Who Is The Woman Accepting The Olympic Flag At The Closing Ceremony?
Though the 2016 Rio Olympics just ended, the world is already preparing for the 2020 Olympics in Tokyo. And it all begins with the passing of the flag. On Sunday evening, the president of the International Olympic Committee was seen passing the Olympic flag to a woman on stage. So who is the woman accepting the Olympic flag at the closing ceremony and what is her connection to the next games?
At the end of every Olympic games, the official flag is handed from the head of the International Olympic Committee to the governor of the next Olympic host city. During Sunday night's closing ceremony, governor of Tokyo, Yuriko Koike, accepted the flag to signify Tokyo hosting the 2020 Summer games.
According to CNN, Yuriko Koike was just elected earlier this month and is Tokyo's first female governor.
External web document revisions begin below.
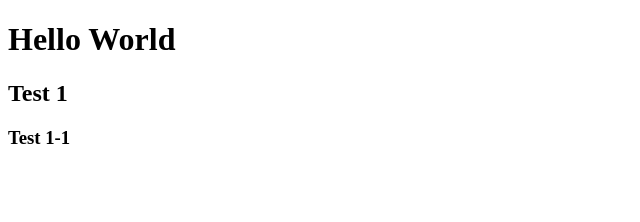
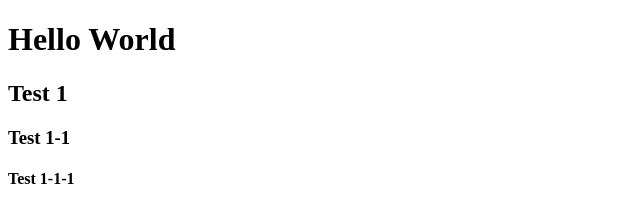
Before and after one commit to paddyman/git101, a plain HTML site: page index.html in a window 1280 px wide. Shown: the full height of the page, 0-640 px from the left. Drawn offline with Linux system fonts and the light colour scheme.

Commit message:
modify index.html (add h4 element)

```diff
--- a/index.html
+++ b/index.html
@@ -8,5 +8,6 @@
     <h1>Hello World</h1>
 	<h2>Test 1</h2>
 	<h3>Test 1-1</h3>
+	<h4>Test 1-1-1</h4>
 </body>
 </html>
```
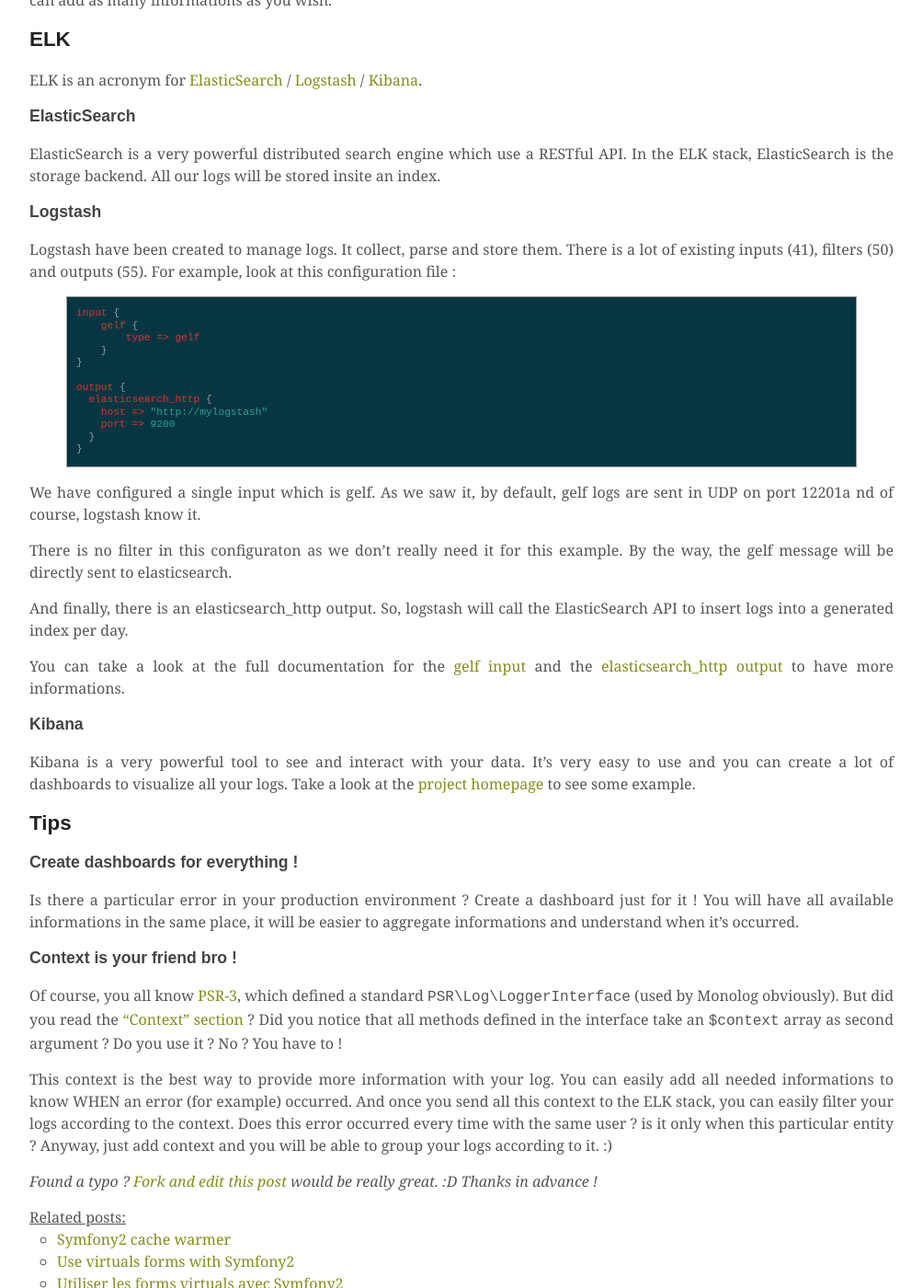
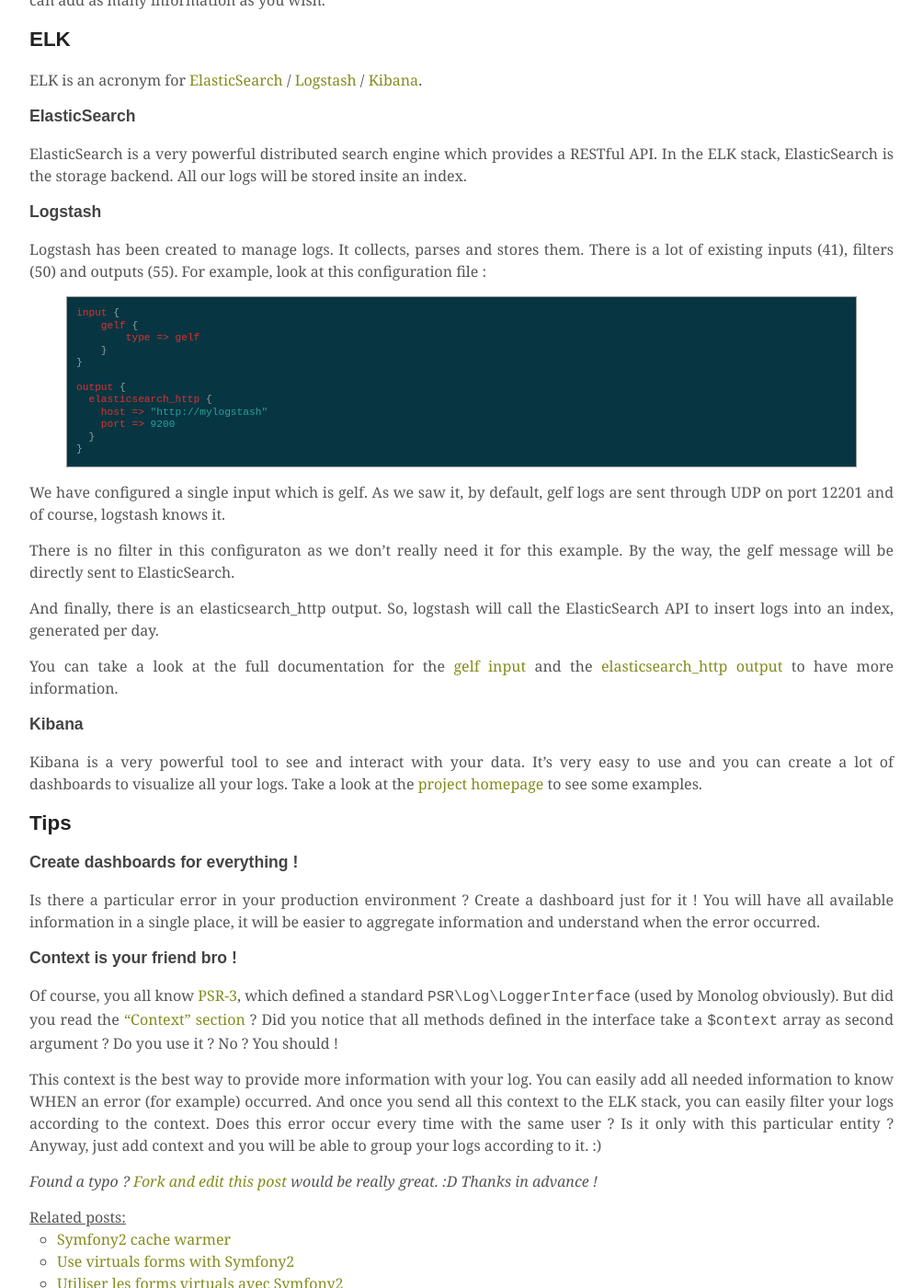
Before and after one commit to odolbeau/odolbeau.github.com, a Jekyll site: the page built from _posts/2014-07-18-when-monolog-meet-elk.md, in a window 1280 px wide and 1400 px high, scrolled down 969 px. Shown: the whole window at 92% size, without its empty margins (138-1142 px from the left). Built offline with Jekyll 4.4.1, drawn with Linux system fonts in a browser that asks for light colours; comment, search, counter and statistics services are not loaded; some of the changed text lies outside the part shown.

Commit message:
fixed typos (plural for information is information!!!!)

```diff
--- a/_posts/2014-07-18-when-monolog-meet-elk.md
+++ b/_posts/2014-07-18-when-monolog-meet-elk.md
@@ -20,17 +20,17 @@
 is the name of the logger, handlers are its outputs and processors are here to
 add extra information in your logs.
 
-As we will see at the end of this article, you can make really interresting
+As we will see at the end of this article, you can make really interesting
 filters with your channels and the extra data added by your processors.
 
 ## Gelf
 
 [Gelf](http://graylog2.org/gelf) means Graylog Extended Log Format. This new
-format have been created by Graylog to avoid all syslog inconvenients like the
+format has been created by Graylog to avoid all syslog inconvenients like the
 length limit and the lack of data types and compression.
 
 Gelf messages can be sent by UDP (fortunately !) and of course, the awesome
-Monolog provide a
+Monolog provides a
 [GelfHandler](https://github.com/Seldaek/monolog/blob/master/src/Monolog/Handler/GelfHandler.php).
 
 Here is an example of a gelf message (can be found [in the
@@ -50,8 +50,8 @@
 }
 {% endhighlight %}
 
-As describe in the specs, some informations are mandatory (but don't worry
-about it, just let Monolog deal with it) and you can add as many informations
+As described in the specs, some information are mandatory (but don't worry
+about it, just let Monolog deal with it) and you can add as many information
 as you wish.
 
 ## ELK
@@ -62,13 +62,13 @@
 
 ### ElasticSearch
 
-ElasticSearch is a very powerful distributed search engine which use a RESTful
+ElasticSearch is a very powerful distributed search engine which provides a RESTful
 API. In the ELK stack, ElasticSearch is the storage backend. All our logs will
 be stored insite an index.
 
 ### Logstash
 
-Logstash have been created to manage logs. It collect, parse and store them.
+Logstash has been created to manage logs. It collects, parses and stores them.
 There is a lot of existing inputs (41), filters (50) and outputs (55). For
 example, look at this configuration file :
 
@@ -88,33 +88,33 @@
 {% endhighlight %}
 
 We have configured a single input which is gelf. As we saw it, by default, gelf
-logs are sent in UDP on port 12201a nd of course, logstash know it.
+logs are sent through UDP on port 12201 and of course, logstash knows it.
 
 There is no filter in this configuraton as we don't really need it for this
-example. By the way, the gelf message will be directly sent to elasticsearch.
+example. By the way, the gelf message will be directly sent to ElasticSearch.
 
 And finally, there is an elasticsearch_http output. So, logstash will call the
-ElasticSearch API to insert logs into a generated index per day.
+ElasticSearch API to insert logs into an index, generated per day.
 
 You can take a look at the full documentation for the [gelf
 input](http://logstash.net/docs/1.4.2/inputs/gelf) and the [elasticsearch_http
 output](http://logstash.net/docs/1.4.2/outputs/elasticsearch_http) to have more
-informations.
+information.
 
 ### Kibana
 
 Kibana is a very powerful tool to see and interact with your data. It's very
 easy to use and you can create a lot of dashboards to visualize all your logs.
 Take a look at the [project
-homepage](http://www.elasticsearch.org/overview/kibana/) to see some example.
+homepage](http://www.elasticsearch.org/overview/kibana/) to see some examples.
 
 ## Tips
 
 ### Create dashboards for everything !
 
 Is there a particular error in your production environment ? Create a dashboard
-just for it ! You will have all available informations in the same place, it
-will be easier to aggregate informations and understand when it's occurred.
+just for it ! You will have all available information in a single place, it
+will be easier to aggregate information and understand when the error occurred.
 
 ### Context is your friend bro !
 
@@ -123,12 +123,12 @@
 which defined a standard `PSR\Log\LoggerInterface` (used by Monolog obviously).
 But did you read the ["Context"
 section](https://github.com/php-fig/fig-standards/blob/master/accepted/PSR-3-logger-interface.md#13-context)
-? Did you notice that all methods defined in the interface take an `$context`
-array as second argument ? Do you use it ? No ? You have to !
+? Did you notice that all methods defined in the interface take a `$context`
+array as second argument ? Do you use it ? No ? You should !
 
 This context is the best way to provide more information with your log. You can
-easily add all needed informations to know WHEN an error (for example)
+easily add all needed information to know WHEN an error (for example)
 occurred. And once you send all this context to the ELK stack, you can easily
-filter your logs according to the context. Does this error occurred every time
-with the same user ? is it only when this particular entity ? Anyway, just add
+filter your logs according to the context. Does this error occur every time
+with the same user ? Is it only with this particular entity ? Anyway, just add
 context and you will be able to group your logs according to it. :)
```
Also changed, not shown: other parts of _posts/2014-07-18-when-monolog-meet-elk.md (+2 -2 lines).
She's used to breaking glass ceilings, though. In 2007, she became Japan's first female defense minister, and was later the first woman to run to lead the Liberal Democratic Party. She said that in Japan, the glass ceiling is actually more like "steel." "It's more rigid, more chauvinistic, it's really hard to crash," she todl CNN.
One challenge Koike anticipates is Japan's aging and male-dominated society; another is the 2020 Olympic games. According to CNN, Tokyo has already been under fire for supposedly plagiarizing their logo for The Games. That's not all: plans for a new stadium were dropped due to high costs. "We know the problems," Koike said.
Despite the apparent problems four years out from the next Summer Olympics, Koike and others are working hard to make sure they run as smoothly as possible. According to The Japan Times, she is considering Tokyo's residents and the different costs of the games. "I will not leave white elephants to the taxpayers. I will leave a good legacy," she said. "That is the direction I want to see the games take." Koike appears to be dedicated to Tokyo, its people, and the 2020 games, which makes us all the more excited – if only we did not have to wait another four years.